Arctic climate shifts drive rapid ecosystem responses across the West Greenland landscape
journal contributionposted on 21.06.2019 by Jasmine E. Saros, Nicholas John Anderson, Stephen Juggins, Suzanne McGowan, Jacob C. Yde, Jon Telling, Joanna Bullard, Marian L. Yallop, Adam J. Heathcote, Benjamin T. Burpee, Rachel A. Fowler, Chris D. Barry, Robert M. Northington, Christopher L. Osburn, Sergi Pla-Rabes, Sebastian H. Mernild, Erika J. Whiteford, M. Grace Andrews, Jeff Kerby, Eric Post
Any type of content formally published in an academic journal, usually following a peer-review process.

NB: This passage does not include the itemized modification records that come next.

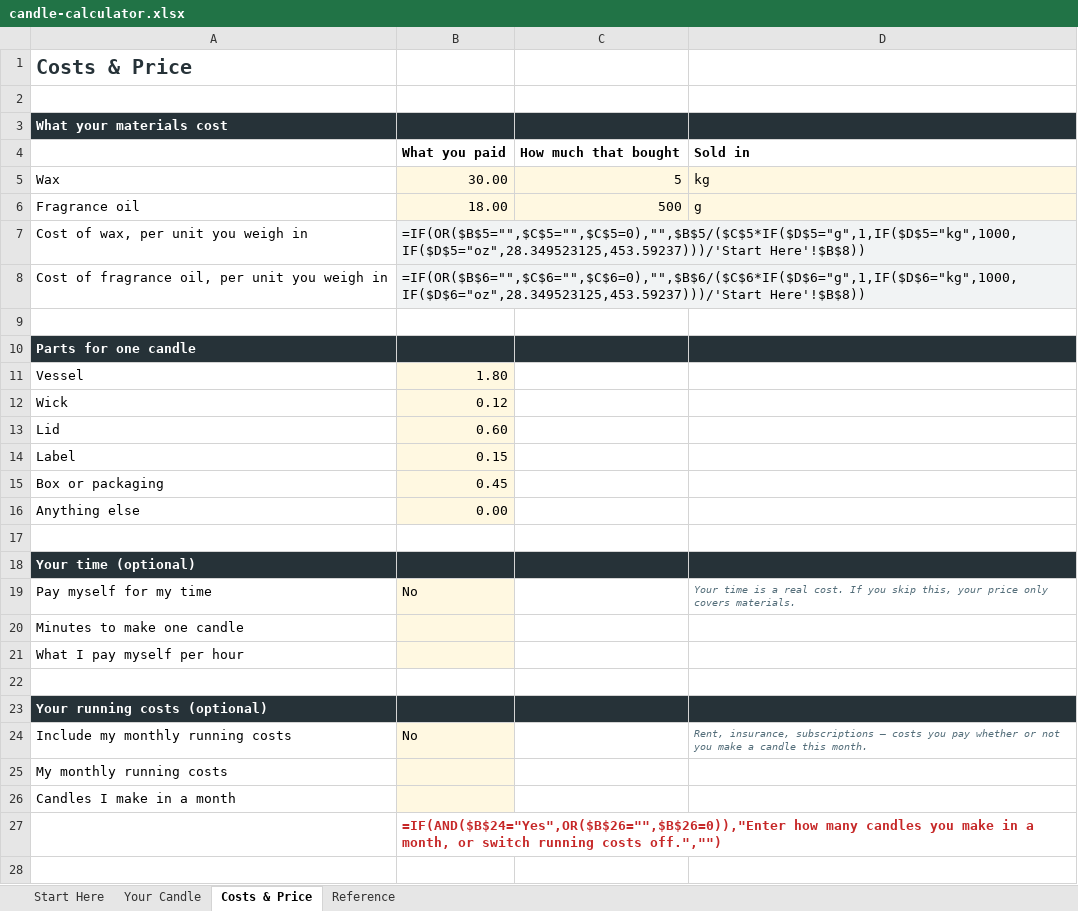
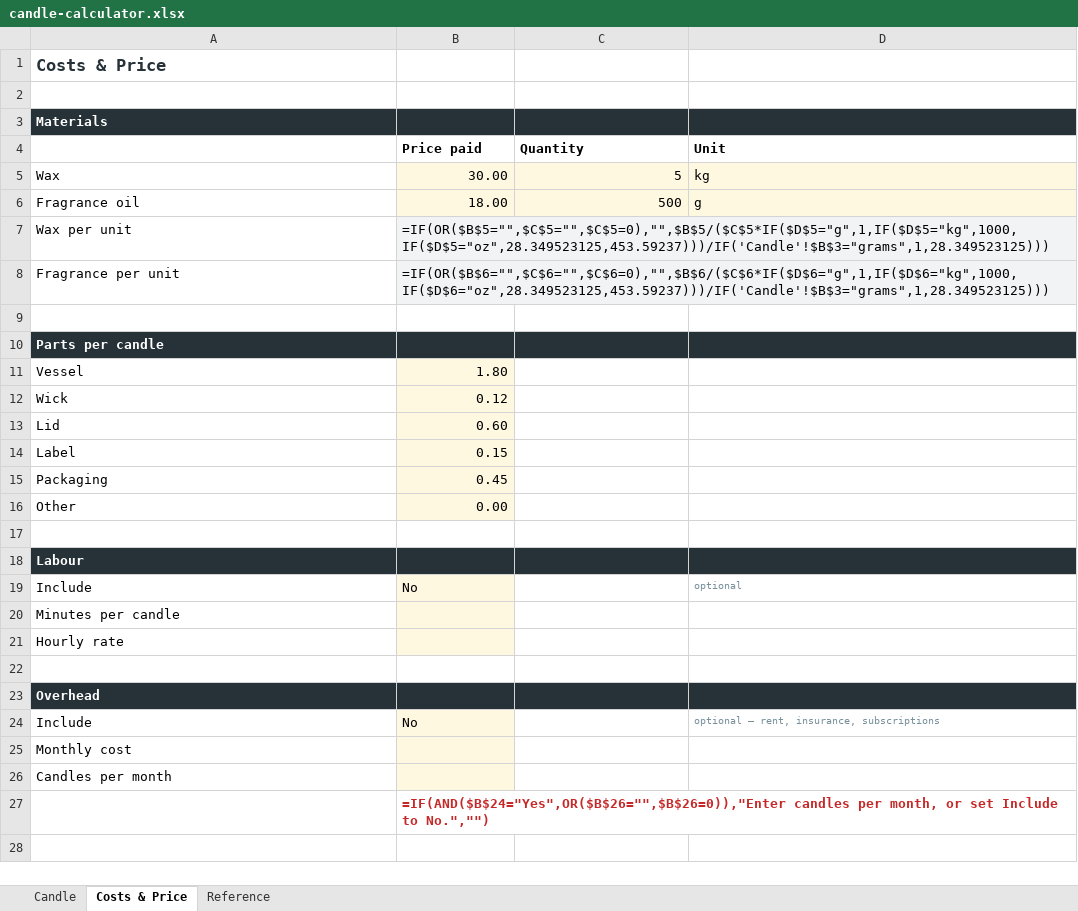
Before and after one commit to anneml825/FACTORY, an Excel workbook: product/candle-calculator/dist/candle-calculator.xlsx, sheet Costs & Price, drawn as a sheet; only a part is shown; values as stored, in another font and other column widths than the file's, no borders; formulas without a stored value are shown as written; removed rows and columns are numbered as before the commit, all else as after; the diff covers the shown part only; the diff names each change by its address in the sheet, - before the commit and + after, or states it on an @@ line.

```diff
--- a/product/candle-calculator/dist/candle-calculator.xlsx (sheet Costs & Price)
+++ b/product/candle-calculator/dist/candle-calculator.xlsx (sheet Costs & Price)
-sheet tab: Start Here
+sheet tab: Candle
-sheet tab: Your Candle
@@ A1 text size: smaller @@
-A3: What your materials cost
+A3: Materials
-row 4:  | What you paid | How much that bought | Sold in
+row 4:  | Price paid | Quantity | Unit
-row 7: Cost of wax, per unit you weigh in | =IF(OR($B$5="",$C$5="",$C$5=0),"",$B$5/($C$5*IF($D$5="g",1,IF($D$5="kg",1000,IF($D$5="oz",28.349523125,453.59237)))/'Start Here'!$B$8))
-row 8: Cost of fragrance oil, per unit you weigh in | =IF(OR($B$6="",$C$6="",$C$6=0),"",$B$6/($C$6*IF($D$6="g",1,IF($D$6="kg",1000,IF($D$6="oz",28.349523125,453.59237)))/'Start Here'!$B$8))
+row 7: Wax per unit | =IF(OR($B$5="",$C$5="",$C$5=0),"",$B$5/($C$5*IF($D$5="g",1,IF($D$5="kg",1000,IF($D$5="oz",28.349523125,453.59237)))/IF('Candle'!$B$3="grams",1,28.349523125)))
+row 8: Fragrance per unit | =IF(OR($B$6="",$C$6="",$C$6=0),"",$B$6/($C$6*IF($D$6="g",1,IF($D$6="kg",1000,IF($D$6="oz",28.349523125,453.59237)))/IF('Candle'!$B$3="grams",1,28.349523125)))
-A10: Parts for one candle
+A10: Parts per candle
-A15: Box or packaging
+A15: Packaging
-A16: Anything else
+A16: Other
-A18: Your time (optional)
+A18: Labour
-row 19: Pay myself for my time | No |  | Your time is a real cost. If you skip this, your price only covers materials.
+row 19: Include | No |  | optional
-A20: Minutes to make one candle
+A20: Minutes per candle
-A21: What I pay myself per hour
+A21: Hourly rate
-A23: Your running costs (optional)
+A23: Overhead
-row 24: Include my monthly running costs | No |  | Rent, insurance, subscriptions — costs you pay whether or not you make a candle this month.
+row 24: Include | No |  | optional — rent, insurance, subscriptions
-A25: My monthly running costs
+A25: Monthly cost
-A26: Candles I make in a month
+A26: Candles per month
-B27: =IF(AND($B$24="Yes",OR($B$26="",$B$26=0)),"Enter how many candles you make in a month, or switch running costs off.","")
+B27: =IF(AND($B$24="Yes",OR($B$26="",$B$26=0)),"Enter candles per month, or set Include to No.","")
```
Also changed, not shown: 7 added rows, 7 removed rows, 21 edited cells and cell formats elsewhere in this sheet, sheet Candle, sheet Reference, 19 other files.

Prediction of high latitude response to climate change is hampered by poor understanding of the role of nonlinear changes in ecosystem forcing and response. While the effects of nonlinear climate change are often delayed or dampened by internal ecosystem dynamics, recent warming events in the Arctic have driven rapid environmental response, raising questions of how terrestrial and freshwater systems in this region may shift in response to abrupt climate change. We quantified environmental responses to recent abrupt climate change in West Greenland using long-term monitoring and paleoecological reconstructions. Using >40 years of weather data, we found that after 1994, mean June air temperatures shifted 2.2ºC higher and mean winter precipitation doubled from 21 to 40 mm; since 2006, mean July air temperatures shifted 1.1ºC higher. Nonlinear environmental responses occurred with or shortly after these abrupt climate shifts, including increasing ice sheet discharge, increasing dust, advancing plant phenology, and in lakes, earlier ice out and greater diversity of algal functional traits. Our analyses reveal rapid environmental responses to nonlinear climate shifts, underscoring the highly responsive nature of Arctic ecosystems to abrupt transitions.
US National Science Foundation (grant nos. 1203434, 1144423, 1525636, 1107381, and 0902125) and UK Natural Environmental Research Council (nos. NE/K000349/1 and NE/G019622/1). Climate Change Institute of the University of Maine and the Western Norway University of Applied Sciences.
- Social Sciences
- Geography and Environment